What is required → Copy every line of the data that includes the string "gibt".

Records supplied →
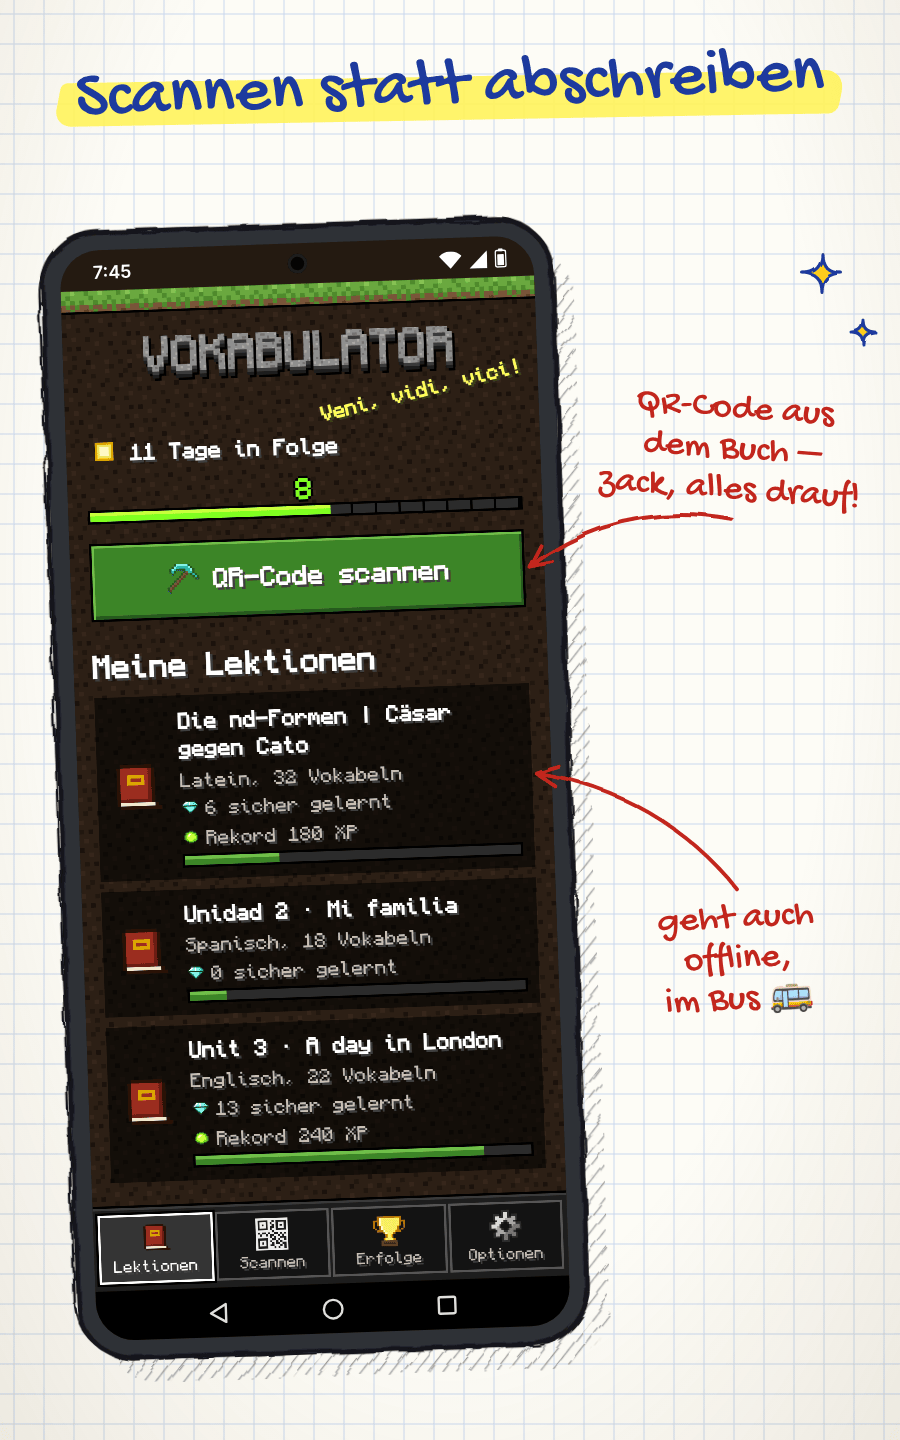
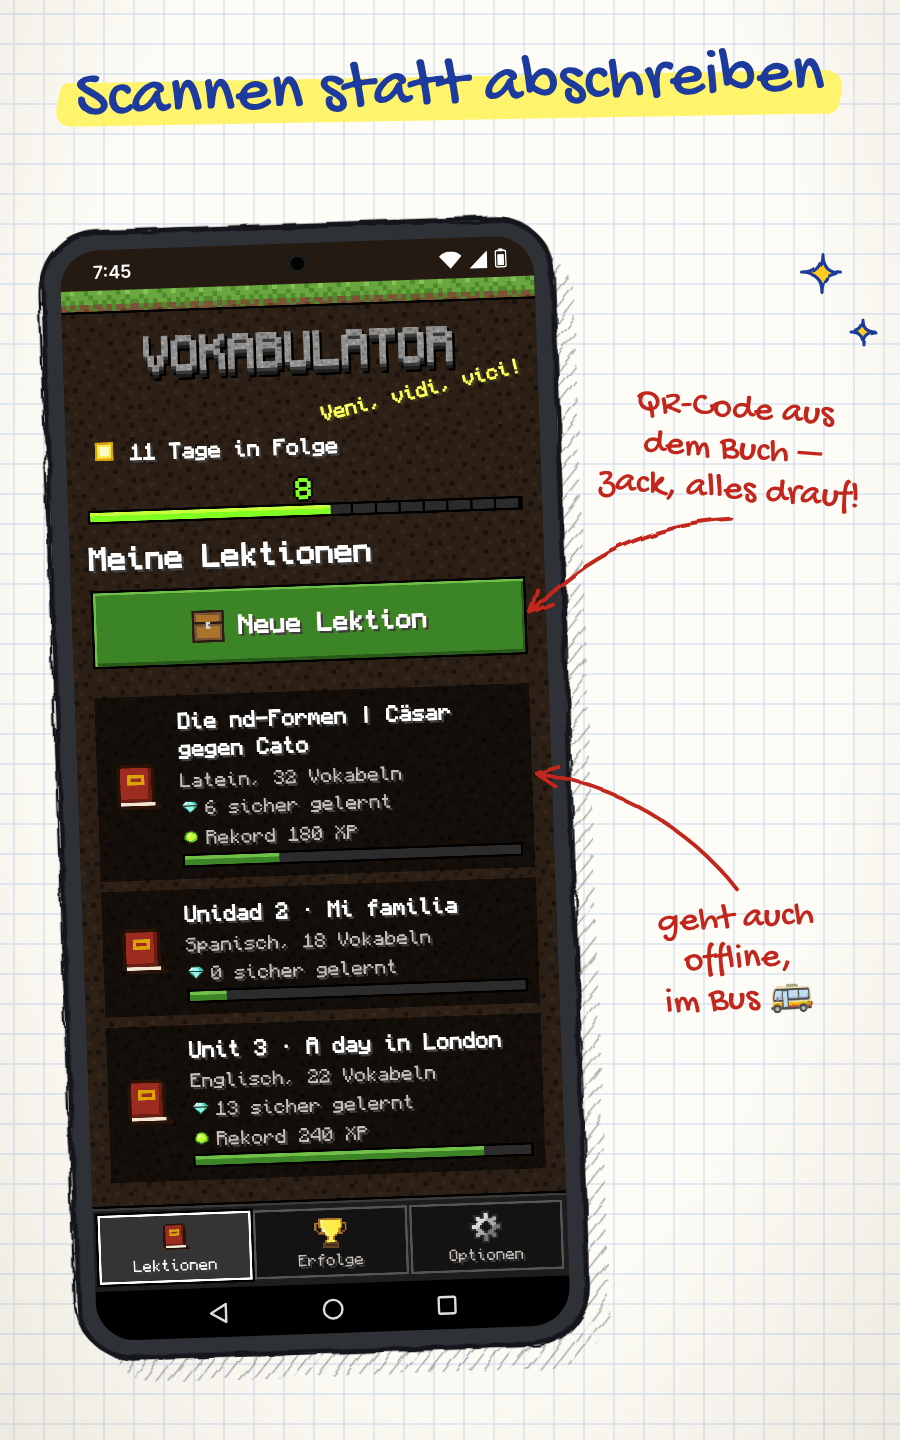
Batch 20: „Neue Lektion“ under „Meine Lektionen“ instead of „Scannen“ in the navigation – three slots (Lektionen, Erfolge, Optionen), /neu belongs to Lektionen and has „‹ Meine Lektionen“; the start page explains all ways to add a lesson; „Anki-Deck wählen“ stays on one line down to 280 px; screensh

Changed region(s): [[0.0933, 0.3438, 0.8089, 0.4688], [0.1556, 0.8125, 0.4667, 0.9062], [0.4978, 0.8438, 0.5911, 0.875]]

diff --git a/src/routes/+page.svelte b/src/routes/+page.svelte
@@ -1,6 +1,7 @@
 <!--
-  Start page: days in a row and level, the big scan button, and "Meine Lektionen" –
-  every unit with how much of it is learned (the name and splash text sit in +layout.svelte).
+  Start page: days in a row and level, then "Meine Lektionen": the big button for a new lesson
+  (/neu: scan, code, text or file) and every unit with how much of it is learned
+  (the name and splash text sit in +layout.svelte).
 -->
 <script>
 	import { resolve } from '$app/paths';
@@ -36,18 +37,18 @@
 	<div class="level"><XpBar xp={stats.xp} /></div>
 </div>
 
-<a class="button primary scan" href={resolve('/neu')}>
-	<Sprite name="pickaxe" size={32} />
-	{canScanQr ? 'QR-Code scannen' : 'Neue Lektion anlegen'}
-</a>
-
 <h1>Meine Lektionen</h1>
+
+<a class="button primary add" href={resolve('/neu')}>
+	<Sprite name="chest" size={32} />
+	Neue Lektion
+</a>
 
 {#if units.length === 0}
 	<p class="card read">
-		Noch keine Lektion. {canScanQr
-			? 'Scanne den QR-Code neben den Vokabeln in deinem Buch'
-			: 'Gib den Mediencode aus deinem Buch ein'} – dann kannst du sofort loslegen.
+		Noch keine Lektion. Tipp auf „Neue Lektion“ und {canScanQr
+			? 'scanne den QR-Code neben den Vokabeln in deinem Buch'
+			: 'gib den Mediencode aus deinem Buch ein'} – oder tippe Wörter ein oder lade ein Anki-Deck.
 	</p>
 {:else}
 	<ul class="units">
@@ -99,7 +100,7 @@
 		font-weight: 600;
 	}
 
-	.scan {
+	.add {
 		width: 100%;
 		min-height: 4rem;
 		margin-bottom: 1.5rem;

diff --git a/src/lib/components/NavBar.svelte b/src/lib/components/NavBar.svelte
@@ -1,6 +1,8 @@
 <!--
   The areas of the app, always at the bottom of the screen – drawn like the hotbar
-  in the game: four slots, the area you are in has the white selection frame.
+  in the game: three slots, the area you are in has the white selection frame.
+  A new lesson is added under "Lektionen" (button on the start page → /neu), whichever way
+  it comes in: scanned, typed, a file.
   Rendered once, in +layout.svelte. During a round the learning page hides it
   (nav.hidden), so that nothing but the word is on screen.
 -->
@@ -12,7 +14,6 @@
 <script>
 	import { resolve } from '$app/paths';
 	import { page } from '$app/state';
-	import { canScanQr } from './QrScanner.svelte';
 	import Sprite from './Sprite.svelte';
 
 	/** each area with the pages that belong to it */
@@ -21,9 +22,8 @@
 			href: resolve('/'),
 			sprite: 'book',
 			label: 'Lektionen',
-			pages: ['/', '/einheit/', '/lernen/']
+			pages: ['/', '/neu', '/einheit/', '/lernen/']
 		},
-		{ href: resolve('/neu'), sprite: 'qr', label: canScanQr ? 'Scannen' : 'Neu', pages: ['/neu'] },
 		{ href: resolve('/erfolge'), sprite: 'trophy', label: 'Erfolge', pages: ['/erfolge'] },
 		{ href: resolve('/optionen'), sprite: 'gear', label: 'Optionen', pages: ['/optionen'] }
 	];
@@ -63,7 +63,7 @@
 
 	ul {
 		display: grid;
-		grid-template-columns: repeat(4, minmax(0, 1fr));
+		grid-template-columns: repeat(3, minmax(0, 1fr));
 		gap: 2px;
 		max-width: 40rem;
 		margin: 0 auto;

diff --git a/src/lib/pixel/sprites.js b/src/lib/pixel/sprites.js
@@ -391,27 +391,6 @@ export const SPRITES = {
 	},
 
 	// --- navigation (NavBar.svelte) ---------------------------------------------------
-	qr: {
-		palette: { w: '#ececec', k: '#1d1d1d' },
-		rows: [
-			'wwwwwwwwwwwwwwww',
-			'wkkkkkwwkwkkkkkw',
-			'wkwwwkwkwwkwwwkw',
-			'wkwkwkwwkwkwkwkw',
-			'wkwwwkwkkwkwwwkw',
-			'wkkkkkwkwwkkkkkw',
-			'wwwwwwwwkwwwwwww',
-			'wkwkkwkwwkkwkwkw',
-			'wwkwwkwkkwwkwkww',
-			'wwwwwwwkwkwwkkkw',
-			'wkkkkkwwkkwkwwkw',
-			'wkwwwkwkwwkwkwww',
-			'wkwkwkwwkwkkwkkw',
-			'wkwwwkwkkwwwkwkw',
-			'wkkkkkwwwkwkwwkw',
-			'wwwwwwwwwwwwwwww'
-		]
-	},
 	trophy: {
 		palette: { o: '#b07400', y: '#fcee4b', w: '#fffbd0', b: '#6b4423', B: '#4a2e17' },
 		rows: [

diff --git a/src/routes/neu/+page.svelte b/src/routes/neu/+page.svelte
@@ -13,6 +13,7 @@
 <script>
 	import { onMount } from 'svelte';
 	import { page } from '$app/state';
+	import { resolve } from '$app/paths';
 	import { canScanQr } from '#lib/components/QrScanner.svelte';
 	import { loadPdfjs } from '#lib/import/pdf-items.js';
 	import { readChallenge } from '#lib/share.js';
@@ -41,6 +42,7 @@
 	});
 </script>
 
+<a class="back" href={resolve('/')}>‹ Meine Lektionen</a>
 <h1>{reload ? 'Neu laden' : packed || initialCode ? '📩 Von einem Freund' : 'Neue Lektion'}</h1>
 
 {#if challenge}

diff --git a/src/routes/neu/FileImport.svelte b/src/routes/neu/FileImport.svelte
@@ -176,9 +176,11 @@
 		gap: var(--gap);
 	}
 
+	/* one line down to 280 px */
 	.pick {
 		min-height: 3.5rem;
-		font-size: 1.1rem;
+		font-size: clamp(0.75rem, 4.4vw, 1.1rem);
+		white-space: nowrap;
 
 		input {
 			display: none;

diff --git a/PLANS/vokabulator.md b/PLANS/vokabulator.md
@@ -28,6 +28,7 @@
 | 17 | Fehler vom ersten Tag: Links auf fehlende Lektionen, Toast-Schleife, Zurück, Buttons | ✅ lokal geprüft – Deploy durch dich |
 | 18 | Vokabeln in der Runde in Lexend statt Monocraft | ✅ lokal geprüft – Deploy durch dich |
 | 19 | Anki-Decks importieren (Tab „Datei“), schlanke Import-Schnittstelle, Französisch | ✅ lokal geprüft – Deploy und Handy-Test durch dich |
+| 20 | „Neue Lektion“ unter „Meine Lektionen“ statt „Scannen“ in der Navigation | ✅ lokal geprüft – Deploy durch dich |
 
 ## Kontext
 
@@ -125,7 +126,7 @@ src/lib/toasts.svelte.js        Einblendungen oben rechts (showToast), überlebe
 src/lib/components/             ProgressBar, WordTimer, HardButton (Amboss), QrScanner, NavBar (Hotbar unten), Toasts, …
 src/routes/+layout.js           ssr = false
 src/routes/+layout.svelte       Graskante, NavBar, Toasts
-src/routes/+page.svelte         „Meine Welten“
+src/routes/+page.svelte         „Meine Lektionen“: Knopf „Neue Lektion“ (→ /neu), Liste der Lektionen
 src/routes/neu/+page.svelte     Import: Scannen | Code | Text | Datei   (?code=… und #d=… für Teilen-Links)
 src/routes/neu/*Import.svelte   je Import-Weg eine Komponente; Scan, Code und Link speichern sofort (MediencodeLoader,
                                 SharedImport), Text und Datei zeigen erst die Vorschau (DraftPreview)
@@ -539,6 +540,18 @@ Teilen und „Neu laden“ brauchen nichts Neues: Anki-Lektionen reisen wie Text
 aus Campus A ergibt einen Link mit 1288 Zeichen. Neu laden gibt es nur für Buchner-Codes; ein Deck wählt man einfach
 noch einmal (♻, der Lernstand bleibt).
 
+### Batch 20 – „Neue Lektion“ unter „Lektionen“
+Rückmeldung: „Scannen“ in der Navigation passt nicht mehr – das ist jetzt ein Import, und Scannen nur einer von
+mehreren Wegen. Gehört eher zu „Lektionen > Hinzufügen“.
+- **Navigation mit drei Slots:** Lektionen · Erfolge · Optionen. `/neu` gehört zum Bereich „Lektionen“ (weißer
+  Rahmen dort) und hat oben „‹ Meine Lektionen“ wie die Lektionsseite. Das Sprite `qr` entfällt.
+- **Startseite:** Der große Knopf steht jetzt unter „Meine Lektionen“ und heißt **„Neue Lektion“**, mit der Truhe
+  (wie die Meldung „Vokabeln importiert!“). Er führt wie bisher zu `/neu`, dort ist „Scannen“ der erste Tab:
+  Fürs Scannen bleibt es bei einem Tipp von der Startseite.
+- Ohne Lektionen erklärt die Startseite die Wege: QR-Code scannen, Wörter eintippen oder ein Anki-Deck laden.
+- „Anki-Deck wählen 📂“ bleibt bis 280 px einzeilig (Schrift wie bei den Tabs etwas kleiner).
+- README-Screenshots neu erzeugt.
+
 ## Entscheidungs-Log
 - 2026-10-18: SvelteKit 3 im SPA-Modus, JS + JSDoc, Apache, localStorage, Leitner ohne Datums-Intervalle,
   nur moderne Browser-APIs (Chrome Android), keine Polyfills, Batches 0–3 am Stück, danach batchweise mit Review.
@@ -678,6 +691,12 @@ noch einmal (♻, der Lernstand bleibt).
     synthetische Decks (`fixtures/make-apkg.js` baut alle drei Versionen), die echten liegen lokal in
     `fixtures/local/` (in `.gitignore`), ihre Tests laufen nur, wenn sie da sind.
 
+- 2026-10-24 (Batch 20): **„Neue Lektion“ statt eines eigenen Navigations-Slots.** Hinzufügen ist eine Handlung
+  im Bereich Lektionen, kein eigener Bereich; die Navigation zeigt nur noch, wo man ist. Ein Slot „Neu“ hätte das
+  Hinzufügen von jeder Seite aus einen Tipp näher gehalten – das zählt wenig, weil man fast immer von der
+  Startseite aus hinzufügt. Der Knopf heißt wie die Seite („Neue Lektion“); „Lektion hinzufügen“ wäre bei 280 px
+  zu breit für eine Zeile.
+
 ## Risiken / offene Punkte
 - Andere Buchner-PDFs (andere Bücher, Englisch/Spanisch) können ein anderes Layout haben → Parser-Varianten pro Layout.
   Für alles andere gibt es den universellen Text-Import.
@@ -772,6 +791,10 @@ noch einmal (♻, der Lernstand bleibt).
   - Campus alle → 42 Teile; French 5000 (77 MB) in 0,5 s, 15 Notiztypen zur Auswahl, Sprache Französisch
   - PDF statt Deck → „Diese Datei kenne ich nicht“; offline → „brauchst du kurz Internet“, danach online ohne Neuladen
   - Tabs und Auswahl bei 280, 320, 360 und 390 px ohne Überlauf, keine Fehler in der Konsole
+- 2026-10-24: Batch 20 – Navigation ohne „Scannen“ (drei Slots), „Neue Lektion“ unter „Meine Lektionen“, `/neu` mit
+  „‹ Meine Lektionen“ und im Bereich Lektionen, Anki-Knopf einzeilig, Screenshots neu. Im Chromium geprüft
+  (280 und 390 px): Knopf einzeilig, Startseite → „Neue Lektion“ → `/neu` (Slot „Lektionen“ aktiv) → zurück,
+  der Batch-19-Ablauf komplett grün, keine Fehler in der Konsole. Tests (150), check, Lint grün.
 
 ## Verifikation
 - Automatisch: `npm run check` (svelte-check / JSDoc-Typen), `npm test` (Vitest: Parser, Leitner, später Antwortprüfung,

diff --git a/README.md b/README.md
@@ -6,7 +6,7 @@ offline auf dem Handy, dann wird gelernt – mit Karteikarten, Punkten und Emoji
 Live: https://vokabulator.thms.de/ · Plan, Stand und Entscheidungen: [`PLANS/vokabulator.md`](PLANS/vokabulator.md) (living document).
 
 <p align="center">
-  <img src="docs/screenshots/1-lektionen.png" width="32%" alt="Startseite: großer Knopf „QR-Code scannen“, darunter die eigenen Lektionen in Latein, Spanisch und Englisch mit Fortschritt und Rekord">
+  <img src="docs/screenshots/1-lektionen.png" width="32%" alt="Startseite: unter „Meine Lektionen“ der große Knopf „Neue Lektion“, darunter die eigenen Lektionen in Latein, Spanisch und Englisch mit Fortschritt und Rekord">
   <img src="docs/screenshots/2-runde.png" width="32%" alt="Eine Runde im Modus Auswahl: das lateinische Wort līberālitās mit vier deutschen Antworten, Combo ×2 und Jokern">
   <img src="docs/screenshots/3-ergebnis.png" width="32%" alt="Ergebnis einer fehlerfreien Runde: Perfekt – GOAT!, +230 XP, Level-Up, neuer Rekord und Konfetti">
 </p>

Output for this exercise →
 aus Campus A ergibt einen Link mit 1288 Zeichen. Neu laden gibt es nur für Buchner-Codes; ein Deck wählt man einfach
   Für alles andere gibt es den universellen Text-Import.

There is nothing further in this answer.